• _Dataset content_:

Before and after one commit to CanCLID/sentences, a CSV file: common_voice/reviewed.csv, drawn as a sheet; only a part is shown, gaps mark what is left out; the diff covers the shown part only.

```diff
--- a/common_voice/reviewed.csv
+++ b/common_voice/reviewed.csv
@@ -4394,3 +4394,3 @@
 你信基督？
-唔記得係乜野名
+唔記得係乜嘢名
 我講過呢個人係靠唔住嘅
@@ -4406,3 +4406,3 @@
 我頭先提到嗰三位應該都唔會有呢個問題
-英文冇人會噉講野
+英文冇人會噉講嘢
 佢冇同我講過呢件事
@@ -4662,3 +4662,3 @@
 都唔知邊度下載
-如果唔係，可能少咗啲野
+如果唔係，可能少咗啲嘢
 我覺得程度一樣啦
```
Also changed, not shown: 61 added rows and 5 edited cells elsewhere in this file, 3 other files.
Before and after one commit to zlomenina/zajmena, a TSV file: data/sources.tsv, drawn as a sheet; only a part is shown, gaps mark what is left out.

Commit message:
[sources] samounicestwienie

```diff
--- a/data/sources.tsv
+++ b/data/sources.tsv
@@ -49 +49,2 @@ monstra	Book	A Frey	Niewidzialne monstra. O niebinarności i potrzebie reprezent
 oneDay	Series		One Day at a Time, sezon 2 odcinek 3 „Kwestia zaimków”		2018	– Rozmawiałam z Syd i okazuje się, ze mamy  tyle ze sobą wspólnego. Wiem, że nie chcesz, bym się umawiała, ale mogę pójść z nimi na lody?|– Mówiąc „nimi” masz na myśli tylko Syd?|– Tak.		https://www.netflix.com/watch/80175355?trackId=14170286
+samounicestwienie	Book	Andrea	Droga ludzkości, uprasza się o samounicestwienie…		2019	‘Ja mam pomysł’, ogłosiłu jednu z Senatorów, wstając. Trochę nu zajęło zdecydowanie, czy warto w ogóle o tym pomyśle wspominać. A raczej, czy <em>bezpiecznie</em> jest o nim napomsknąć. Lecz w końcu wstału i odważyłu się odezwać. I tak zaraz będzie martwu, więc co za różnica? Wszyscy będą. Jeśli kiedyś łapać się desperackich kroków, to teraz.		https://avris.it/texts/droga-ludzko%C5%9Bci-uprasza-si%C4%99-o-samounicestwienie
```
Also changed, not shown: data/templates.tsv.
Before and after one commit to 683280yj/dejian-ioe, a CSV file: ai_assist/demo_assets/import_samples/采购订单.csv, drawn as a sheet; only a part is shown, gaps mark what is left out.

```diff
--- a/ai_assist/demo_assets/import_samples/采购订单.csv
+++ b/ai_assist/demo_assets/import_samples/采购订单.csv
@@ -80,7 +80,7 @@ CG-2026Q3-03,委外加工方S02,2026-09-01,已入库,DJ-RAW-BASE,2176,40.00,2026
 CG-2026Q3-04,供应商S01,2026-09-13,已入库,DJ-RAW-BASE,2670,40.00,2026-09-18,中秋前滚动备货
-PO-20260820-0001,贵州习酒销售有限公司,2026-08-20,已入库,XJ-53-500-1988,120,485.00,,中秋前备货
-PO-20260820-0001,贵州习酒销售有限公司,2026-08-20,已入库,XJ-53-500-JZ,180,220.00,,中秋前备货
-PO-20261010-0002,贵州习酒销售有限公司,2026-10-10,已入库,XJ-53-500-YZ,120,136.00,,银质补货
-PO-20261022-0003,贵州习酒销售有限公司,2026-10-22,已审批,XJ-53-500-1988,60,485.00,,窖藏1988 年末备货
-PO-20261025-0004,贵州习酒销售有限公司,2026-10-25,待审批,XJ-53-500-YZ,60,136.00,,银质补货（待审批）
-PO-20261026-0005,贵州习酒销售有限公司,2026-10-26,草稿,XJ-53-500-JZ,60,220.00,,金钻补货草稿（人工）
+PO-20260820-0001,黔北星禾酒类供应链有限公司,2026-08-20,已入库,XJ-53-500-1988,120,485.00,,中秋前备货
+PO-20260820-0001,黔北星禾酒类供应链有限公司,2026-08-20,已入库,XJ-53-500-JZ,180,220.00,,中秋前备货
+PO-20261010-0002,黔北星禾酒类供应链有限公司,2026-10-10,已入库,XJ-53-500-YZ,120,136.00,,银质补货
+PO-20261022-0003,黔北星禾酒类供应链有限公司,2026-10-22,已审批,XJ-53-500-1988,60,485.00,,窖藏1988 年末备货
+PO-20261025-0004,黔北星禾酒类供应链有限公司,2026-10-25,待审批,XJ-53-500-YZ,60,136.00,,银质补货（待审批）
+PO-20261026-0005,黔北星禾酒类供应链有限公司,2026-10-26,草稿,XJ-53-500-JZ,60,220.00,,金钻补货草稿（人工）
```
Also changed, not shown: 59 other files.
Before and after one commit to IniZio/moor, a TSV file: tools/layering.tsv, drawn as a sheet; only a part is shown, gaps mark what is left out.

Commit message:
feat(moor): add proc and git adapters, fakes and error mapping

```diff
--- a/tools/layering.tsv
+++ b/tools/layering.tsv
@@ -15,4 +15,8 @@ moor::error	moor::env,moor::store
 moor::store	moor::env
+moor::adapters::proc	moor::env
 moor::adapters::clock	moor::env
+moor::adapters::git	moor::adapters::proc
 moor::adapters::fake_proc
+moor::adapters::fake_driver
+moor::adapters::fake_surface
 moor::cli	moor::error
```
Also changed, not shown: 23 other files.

• _Activity_: Your reply must repeat the entries above exactly and in full.

• _Written solution_:
Before and after one commit to CanCLID/sentences, a CSV file: common_voice/reviewed.csv, drawn as a sheet; only a part is shown, gaps mark what is left out; the diff covers the shown part only.

```diff
--- a/common_voice/reviewed.csv
+++ b/common_voice/reviewed.csv
@@ -4394,3 +4394,3 @@
 你信基督？
-唔記得係乜野名
+唔記得係乜嘢名
 我講過呢個人係靠唔住嘅
@@ -4406,3 +4406,3 @@
 我頭先提到嗰三位應該都唔會有呢個問題
-英文冇人會噉講野
+英文冇人會噉講嘢
 佢冇同我講過呢件事
@@ -4662,3 +4662,3 @@
 都唔知邊度下載
-如果唔係，可能少咗啲野
+如果唔係，可能少咗啲嘢
 我覺得程度一樣啦
```
Also changed, not shown: 61 added rows and 5 edited cells elsewhere in this file, 3 other files.
Before and after one commit to zlomenina/zajmena, a TSV file: data/sources.tsv, drawn as a sheet; only a part is shown, gaps mark what is left out.

Commit message:
[sources] samounicestwienie

```diff
--- a/data/sources.tsv
+++ b/data/sources.tsv
@@ -49 +49,2 @@ monstra	Book	A Frey	Niewidzialne monstra. O niebinarności i potrzebie reprezent
 oneDay	Series		One Day at a Time, sezon 2 odcinek 3 „Kwestia zaimków”		2018	– Rozmawiałam z Syd i okazuje się, ze mamy  tyle ze sobą wspólnego. Wiem, że nie chcesz, bym się umawiała, ale mogę pójść z nimi na lody?|– Mówiąc „nimi” masz na myśli tylko Syd?|– Tak.		https://www.netflix.com/watch/80175355?trackId=14170286
+samounicestwienie	Book	Andrea	Droga ludzkości, uprasza się o samounicestwienie…		2019	‘Ja mam pomysł’, ogłosiłu jednu z Senatorów, wstając. Trochę nu zajęło zdecydowanie, czy warto w ogóle o tym pomyśle wspominać. A raczej, czy <em>bezpiecznie</em> jest o nim napomsknąć. Lecz w końcu wstału i odważyłu się odezwać. I tak zaraz będzie martwu, więc co za różnica? Wszyscy będą. Jeśli kiedyś łapać się desperackich kroków, to teraz.		https://avris.it/texts/droga-ludzko%C5%9Bci-uprasza-si%C4%99-o-samounicestwienie
```
Also changed, not shown: data/templates.tsv.
Before and after one commit to 683280yj/dejian-ioe, a CSV file: ai_assist/demo_assets/import_samples/采购订单.csv, drawn as a sheet; only a part is shown, gaps mark what is left out.

```diff
--- a/ai_assist/demo_assets/import_samples/采购订单.csv
+++ b/ai_assist/demo_assets/import_samples/采购订单.csv
@@ -80,7 +80,7 @@ CG-2026Q3-03,委外加工方S02,2026-09-01,已入库,DJ-RAW-BASE,2176,40.00,2026
 CG-2026Q3-04,供应商S01,2026-09-13,已入库,DJ-RAW-BASE,2670,40.00,2026-09-18,中秋前滚动备货
-PO-20260820-0001,贵州习酒销售有限公司,2026-08-20,已入库,XJ-53-500-1988,120,485.00,,中秋前备货
-PO-20260820-0001,贵州习酒销售有限公司,2026-08-20,已入库,XJ-53-500-JZ,180,220.00,,中秋前备货
-PO-20261010-0002,贵州习酒销售有限公司,2026-10-10,已入库,XJ-53-500-YZ,120,136.00,,银质补货
-PO-20261022-0003,贵州习酒销售有限公司,2026-10-22,已审批,XJ-53-500-1988,60,485.00,,窖藏1988 年末备货
-PO-20261025-0004,贵州习酒销售有限公司,2026-10-25,待审批,XJ-53-500-YZ,60,136.00,,银质补货（待审批）
-PO-20261026-0005,贵州习酒销售有限公司,2026-10-26,草稿,XJ-53-500-JZ,60,220.00,,金钻补货草稿（人工）
+PO-20260820-0001,黔北星禾酒类供应链有限公司,2026-08-20,已入库,XJ-53-500-1988,120,485.00,,中秋前备货
+PO-20260820-0001,黔北星禾酒类供应链有限公司,2026-08-20,已入库,XJ-53-500-JZ,180,220.00,,中秋前备货
+PO-20261010-0002,黔北星禾酒类供应链有限公司,2026-10-10,已入库,XJ-53-500-YZ,120,136.00,,银质补货
+PO-20261022-0003,黔北星禾酒类供应链有限公司,2026-10-22,已审批,XJ-53-500-1988,60,485.00,,窖藏1988 年末备货
+PO-20261025-0004,黔北星禾酒类供应链有限公司,2026-10-25,待审批,XJ-53-500-YZ,60,136.00,,银质补货（待审批）
+PO-20261026-0005,黔北星禾酒类供应链有限公司,2026-10-26,草稿,XJ-53-500-JZ,60,220.00,,金钻补货草稿（人工）
```
Also changed, not shown: 59 other files.
Before and after one commit to IniZio/moor, a TSV file: tools/layering.tsv, drawn as a sheet; only a part is shown, gaps mark what is left out.

Commit message:
feat(moor): add proc and git adapters, fakes and error mapping

```diff
--- a/tools/layering.tsv
+++ b/tools/layering.tsv
@@ -15,4 +15,8 @@ moor::error	moor::env,moor::store
 moor::store	moor::env
+moor::adapters::proc	moor::env
 moor::adapters::clock	moor::env
+moor::adapters::git	moor::adapters::proc
 moor::adapters::fake_proc
+moor::adapters::fake_driver
+moor::adapters::fake_surface
 moor::cli	moor::error
```
Also changed, not shown: 23 other files.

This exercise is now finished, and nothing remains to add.